Sort through the listing below and keep each line with the word "IMPLEMENTATION". Copy those.
Segment Start: DATASET RECORDS
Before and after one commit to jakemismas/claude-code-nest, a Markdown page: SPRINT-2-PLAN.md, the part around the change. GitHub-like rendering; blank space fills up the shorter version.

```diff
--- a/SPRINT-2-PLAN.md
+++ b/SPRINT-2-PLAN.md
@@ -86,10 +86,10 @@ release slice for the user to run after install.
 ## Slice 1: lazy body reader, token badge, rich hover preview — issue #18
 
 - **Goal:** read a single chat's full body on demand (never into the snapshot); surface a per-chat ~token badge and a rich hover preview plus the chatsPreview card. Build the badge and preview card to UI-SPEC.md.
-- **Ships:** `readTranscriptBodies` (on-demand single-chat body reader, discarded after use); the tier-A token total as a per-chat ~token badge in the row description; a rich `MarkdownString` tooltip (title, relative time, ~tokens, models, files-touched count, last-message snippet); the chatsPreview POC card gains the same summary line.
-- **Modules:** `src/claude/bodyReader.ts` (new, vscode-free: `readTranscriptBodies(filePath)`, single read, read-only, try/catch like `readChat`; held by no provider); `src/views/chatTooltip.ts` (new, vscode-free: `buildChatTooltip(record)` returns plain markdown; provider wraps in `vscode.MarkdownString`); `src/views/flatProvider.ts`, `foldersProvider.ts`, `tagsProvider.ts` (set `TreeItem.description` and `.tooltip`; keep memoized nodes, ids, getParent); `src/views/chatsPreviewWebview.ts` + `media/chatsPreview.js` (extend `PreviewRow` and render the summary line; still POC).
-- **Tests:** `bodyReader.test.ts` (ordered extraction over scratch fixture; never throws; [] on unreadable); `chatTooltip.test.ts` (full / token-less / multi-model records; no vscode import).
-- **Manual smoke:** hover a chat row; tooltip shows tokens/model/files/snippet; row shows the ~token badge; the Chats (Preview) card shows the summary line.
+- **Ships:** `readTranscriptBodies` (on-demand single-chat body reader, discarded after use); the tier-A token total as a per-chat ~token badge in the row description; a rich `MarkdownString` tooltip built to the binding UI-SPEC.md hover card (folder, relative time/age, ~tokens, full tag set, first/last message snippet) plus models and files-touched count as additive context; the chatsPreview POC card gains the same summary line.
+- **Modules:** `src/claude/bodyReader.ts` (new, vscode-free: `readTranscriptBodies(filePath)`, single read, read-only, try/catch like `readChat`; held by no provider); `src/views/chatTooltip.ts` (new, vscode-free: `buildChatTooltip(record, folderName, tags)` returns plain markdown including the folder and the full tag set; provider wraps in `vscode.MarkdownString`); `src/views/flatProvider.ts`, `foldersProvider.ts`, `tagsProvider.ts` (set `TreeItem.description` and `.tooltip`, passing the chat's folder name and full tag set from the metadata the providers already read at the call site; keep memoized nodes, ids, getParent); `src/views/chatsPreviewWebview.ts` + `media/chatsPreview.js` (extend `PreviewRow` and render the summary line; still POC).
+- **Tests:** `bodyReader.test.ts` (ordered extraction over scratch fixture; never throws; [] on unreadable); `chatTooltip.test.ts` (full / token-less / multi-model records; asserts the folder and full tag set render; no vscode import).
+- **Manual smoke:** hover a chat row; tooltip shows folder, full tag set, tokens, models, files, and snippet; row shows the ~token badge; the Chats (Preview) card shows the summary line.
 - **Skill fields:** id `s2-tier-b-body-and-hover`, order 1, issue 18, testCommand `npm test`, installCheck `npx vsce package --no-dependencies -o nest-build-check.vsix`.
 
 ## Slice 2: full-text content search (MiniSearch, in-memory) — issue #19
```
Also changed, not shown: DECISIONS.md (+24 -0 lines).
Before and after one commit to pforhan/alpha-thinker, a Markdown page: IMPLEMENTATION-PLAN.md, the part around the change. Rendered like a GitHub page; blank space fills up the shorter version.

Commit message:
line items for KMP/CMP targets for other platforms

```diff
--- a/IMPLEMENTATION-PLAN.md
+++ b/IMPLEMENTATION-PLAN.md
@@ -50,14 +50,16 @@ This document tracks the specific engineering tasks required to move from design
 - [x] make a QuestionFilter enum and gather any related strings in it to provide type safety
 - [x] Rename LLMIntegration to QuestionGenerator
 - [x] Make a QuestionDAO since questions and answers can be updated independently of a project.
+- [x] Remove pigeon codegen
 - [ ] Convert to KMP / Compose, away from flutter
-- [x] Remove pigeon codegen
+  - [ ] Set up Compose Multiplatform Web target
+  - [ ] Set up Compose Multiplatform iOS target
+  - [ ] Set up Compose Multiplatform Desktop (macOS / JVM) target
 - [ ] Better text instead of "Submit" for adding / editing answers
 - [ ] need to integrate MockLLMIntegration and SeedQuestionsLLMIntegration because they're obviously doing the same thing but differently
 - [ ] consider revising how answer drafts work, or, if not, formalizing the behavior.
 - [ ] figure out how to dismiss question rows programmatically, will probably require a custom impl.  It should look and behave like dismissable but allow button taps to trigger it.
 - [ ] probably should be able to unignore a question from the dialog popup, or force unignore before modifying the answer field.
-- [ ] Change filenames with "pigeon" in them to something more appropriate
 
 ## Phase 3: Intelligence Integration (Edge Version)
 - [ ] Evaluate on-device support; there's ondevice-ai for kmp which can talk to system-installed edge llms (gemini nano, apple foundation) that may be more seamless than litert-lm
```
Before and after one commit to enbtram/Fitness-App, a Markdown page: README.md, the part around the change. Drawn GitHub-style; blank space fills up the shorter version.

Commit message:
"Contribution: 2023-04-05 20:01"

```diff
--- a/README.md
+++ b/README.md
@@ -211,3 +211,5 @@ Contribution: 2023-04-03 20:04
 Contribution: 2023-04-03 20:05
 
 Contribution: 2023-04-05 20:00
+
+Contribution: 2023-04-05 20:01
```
Segment End: DATASET RECORDS
SOLVED EXERCISE:
Before and after one commit to pforhan/alpha-thinker, a Markdown page: IMPLEMENTATION-PLAN.md, the part around the change. Rendered like a GitHub page; blank space fills up the shorter version.
--- a/IMPLEMENTATION-PLAN.md
+++ b/IMPLEMENTATION-PLAN.md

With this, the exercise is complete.